Web interface edit records:
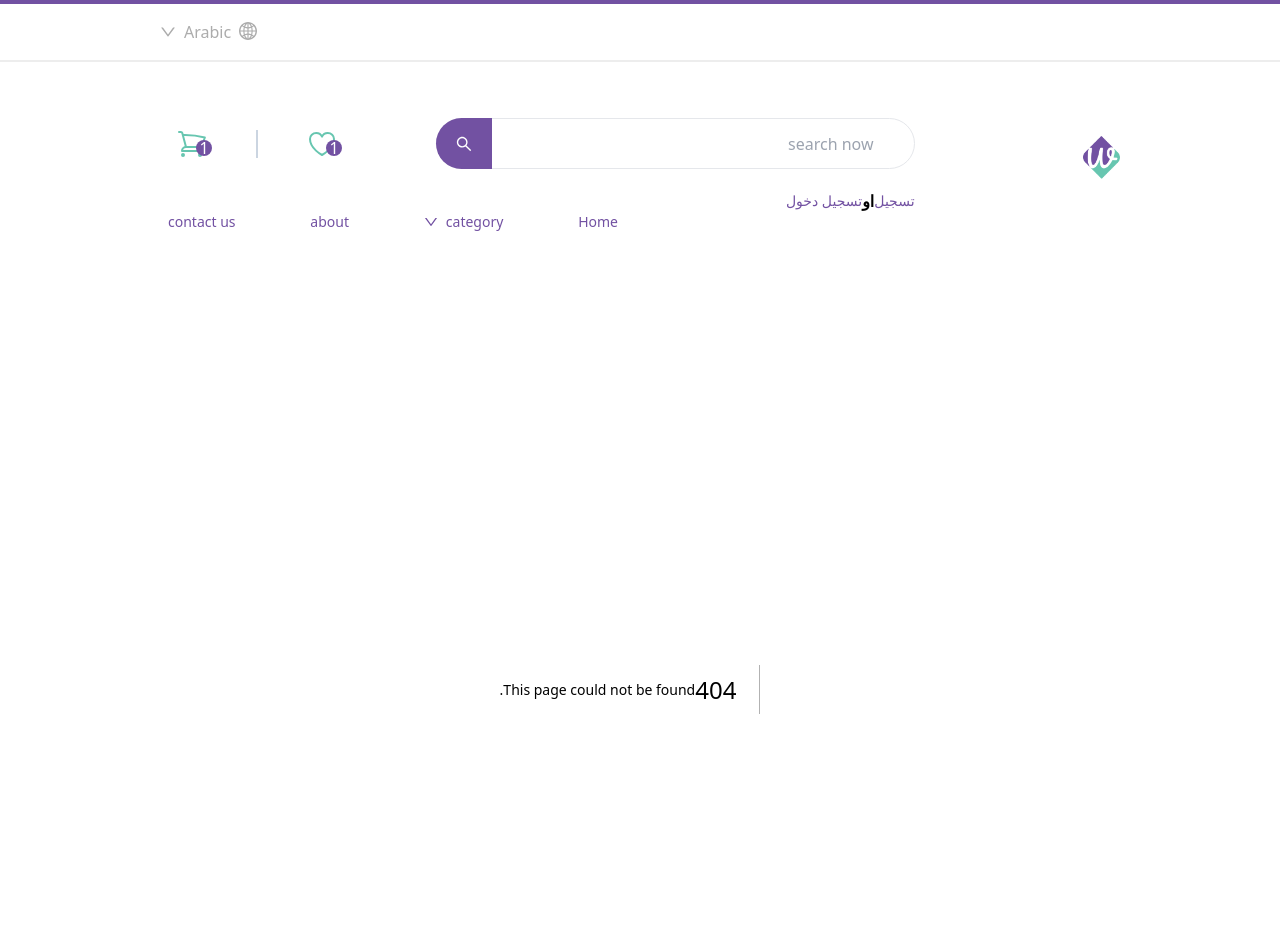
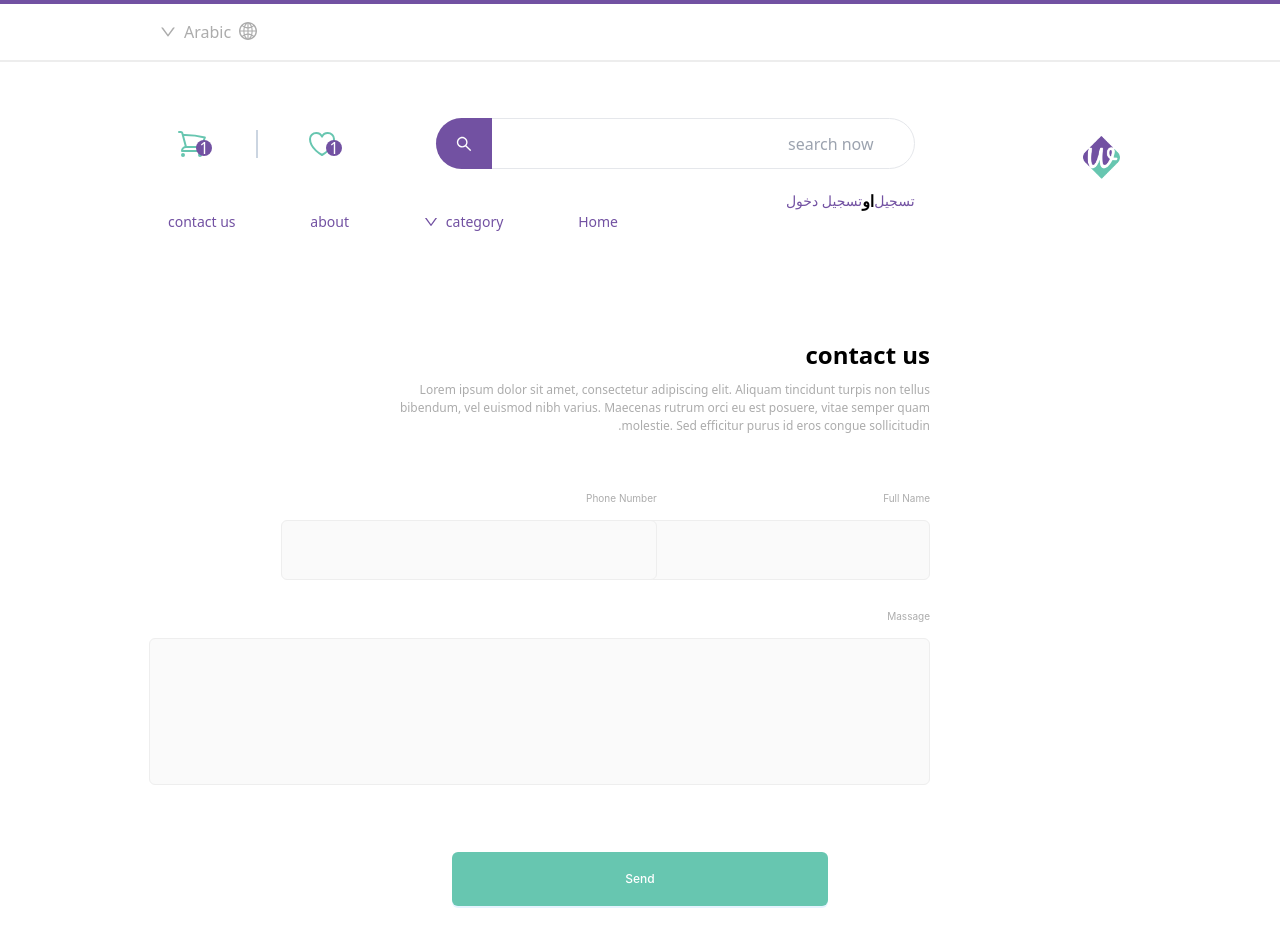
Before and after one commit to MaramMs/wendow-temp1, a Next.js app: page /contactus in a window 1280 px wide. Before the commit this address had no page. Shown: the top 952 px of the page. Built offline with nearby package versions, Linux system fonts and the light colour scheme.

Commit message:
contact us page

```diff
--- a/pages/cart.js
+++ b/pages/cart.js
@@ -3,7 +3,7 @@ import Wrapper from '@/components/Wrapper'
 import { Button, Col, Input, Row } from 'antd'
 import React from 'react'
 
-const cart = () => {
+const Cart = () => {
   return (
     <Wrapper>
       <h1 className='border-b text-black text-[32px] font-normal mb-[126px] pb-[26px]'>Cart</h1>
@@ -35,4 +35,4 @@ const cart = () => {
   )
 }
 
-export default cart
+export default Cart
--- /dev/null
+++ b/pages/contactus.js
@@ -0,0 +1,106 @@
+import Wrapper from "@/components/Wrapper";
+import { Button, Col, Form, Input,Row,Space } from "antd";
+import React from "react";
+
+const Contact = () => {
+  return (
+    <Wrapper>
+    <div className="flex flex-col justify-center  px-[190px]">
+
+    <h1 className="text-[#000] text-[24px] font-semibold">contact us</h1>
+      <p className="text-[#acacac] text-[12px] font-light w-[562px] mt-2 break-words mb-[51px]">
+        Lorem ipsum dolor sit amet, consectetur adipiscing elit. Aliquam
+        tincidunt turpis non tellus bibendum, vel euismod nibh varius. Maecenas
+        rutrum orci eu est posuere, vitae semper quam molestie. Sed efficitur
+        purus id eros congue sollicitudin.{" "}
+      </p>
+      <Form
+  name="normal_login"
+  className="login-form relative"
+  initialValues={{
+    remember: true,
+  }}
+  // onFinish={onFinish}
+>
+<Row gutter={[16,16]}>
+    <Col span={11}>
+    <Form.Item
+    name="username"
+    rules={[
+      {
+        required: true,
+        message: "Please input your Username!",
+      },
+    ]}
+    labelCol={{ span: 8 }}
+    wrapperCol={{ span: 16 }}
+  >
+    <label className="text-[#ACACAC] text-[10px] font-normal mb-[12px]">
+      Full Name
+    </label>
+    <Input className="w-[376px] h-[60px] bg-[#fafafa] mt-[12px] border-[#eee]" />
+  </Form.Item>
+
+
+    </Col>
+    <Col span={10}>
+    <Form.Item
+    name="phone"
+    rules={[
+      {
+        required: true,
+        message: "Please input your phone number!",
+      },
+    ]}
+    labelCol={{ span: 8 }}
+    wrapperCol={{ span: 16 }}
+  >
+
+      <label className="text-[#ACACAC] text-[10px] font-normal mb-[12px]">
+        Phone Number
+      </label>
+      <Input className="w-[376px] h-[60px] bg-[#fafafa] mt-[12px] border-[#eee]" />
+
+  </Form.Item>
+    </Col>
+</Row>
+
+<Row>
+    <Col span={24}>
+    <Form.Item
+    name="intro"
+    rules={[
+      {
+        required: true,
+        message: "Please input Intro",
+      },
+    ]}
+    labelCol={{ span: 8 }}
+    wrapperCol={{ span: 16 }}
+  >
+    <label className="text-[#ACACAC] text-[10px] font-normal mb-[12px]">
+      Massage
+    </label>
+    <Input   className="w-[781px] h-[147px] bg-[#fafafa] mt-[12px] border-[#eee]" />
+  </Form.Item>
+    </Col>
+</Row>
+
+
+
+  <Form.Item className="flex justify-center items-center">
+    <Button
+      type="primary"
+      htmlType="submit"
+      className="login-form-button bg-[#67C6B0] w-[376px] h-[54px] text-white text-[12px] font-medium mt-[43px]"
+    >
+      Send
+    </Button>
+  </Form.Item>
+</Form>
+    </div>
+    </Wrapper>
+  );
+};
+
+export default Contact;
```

__Task goal__: The records above must be output exactly, except for the pictures.

__Problem solution__:
Before and after one commit to MaramMs/wendow-temp1, a Next.js app: page /contactus in a window 1280 px wide. Before the commit this address had no page. Shown: the top 952 px of the page. Built offline with nearby package versions, Linux system fonts and the light colour scheme.

Commit message:
contact us page

```diff
--- a/pages/cart.js
+++ b/pages/cart.js
@@ -3,7 +3,7 @@ import Wrapper from '@/components/Wrapper'
 import { Button, Col, Input, Row } from 'antd'
 import React from 'react'
 
-const cart = () => {
+const Cart = () => {
   return (
     <Wrapper>
       <h1 className='border-b text-black text-[32px] font-normal mb-[126px] pb-[26px]'>Cart</h1>
@@ -35,4 +35,4 @@ const cart = () => {
   )
 }
 
-export default cart
+export default Cart
--- /dev/null
+++ b/pages/contactus.js
@@ -0,0 +1,106 @@
+import Wrapper from "@/components/Wrapper";
+import { Button, Col, Form, Input,Row,Space } from "antd";
+import React from "react";
+
+const Contact = () => {
+  return (
+    <Wrapper>
+    <div className="flex flex-col justify-center  px-[190px]">
+
+    <h1 className="text-[#000] text-[24px] font-semibold">contact us</h1>
+      <p className="text-[#acacac] text-[12px] font-light w-[562px] mt-2 break-words mb-[51px]">
+        Lorem ipsum dolor sit amet, consectetur adipiscing elit. Aliquam
+        tincidunt turpis non tellus bibendum, vel euismod nibh varius. Maecenas
+        rutrum orci eu est posuere, vitae semper quam molestie. Sed efficitur
+        purus id eros congue sollicitudin.{" "}
+      </p>
+      <Form
+  name="normal_login"
+  className="login-form relative"
+  initialValues={{
+    remember: true,
+  }}
+  // onFinish={onFinish}
+>
+<Row gutter={[16,16]}>
+    <Col span={11}>
+    <Form.Item
+    name="username"
+    rules={[
+      {
+        required: true,
+        message: "Please input your Username!",
+      },
+    ]}
+    labelCol={{ span: 8 }}
+    wrapperCol={{ span: 16 }}
+  >
+    <label className="text-[#ACACAC] text-[10px] font-normal mb-[12px]">
+      Full Name
+    </label>
+    <Input className="w-[376px] h-[60px] bg-[#fafafa] mt-[12px] border-[#eee]" />
+  </Form.Item>
+
+
+    </Col>
+    <Col span={10}>
+    <Form.Item
+    name="phone"
+    rules={[
+      {
+        required: true,
+        message: "Please input your phone number!",
+      },
+    ]}
+    labelCol={{ span: 8 }}
+    wrapperCol={{ span: 16 }}
+  >
+
+      <label className="text-[#ACACAC] text-[10px] font-normal mb-[12px]">
+        Phone Number
+      </label>
+      <Input className="w-[376px] h-[60px] bg-[#fafafa] mt-[12px] border-[#eee]" />
+
+  </Form.Item>
+    </Col>
+</Row>
+
+<Row>
+    <Col span={24}>
+    <Form.Item
+    name="intro"
+    rules={[
+      {
+        required: true,
+        message: "Please input Intro",
+      },
+    ]}
+    labelCol={{ span: 8 }}
+    wrapperCol={{ span: 16 }}
+  >
+    <label className="text-[#ACACAC] text-[10px] font-normal mb-[12px]">
+      Massage
+    </label>
+    <Input   className="w-[781px] h-[147px] bg-[#fafafa] mt-[12px] border-[#eee]" />
+  </Form.Item>
+    </Col>
+</Row>
+
+
+
+  <Form.Item className="flex justify-center items-center">
+    <Button
+      type="primary"
+      htmlType="submit"
+      className="login-form-button bg-[#67C6B0] w-[376px] h-[54px] text-white text-[12px] font-medium mt-[43px]"
+    >
+      Send
+    </Button>
+  </Form.Item>
+</Form>
+    </div>
+    </Wrapper>
+  );
+};
+
+export default Contact;
```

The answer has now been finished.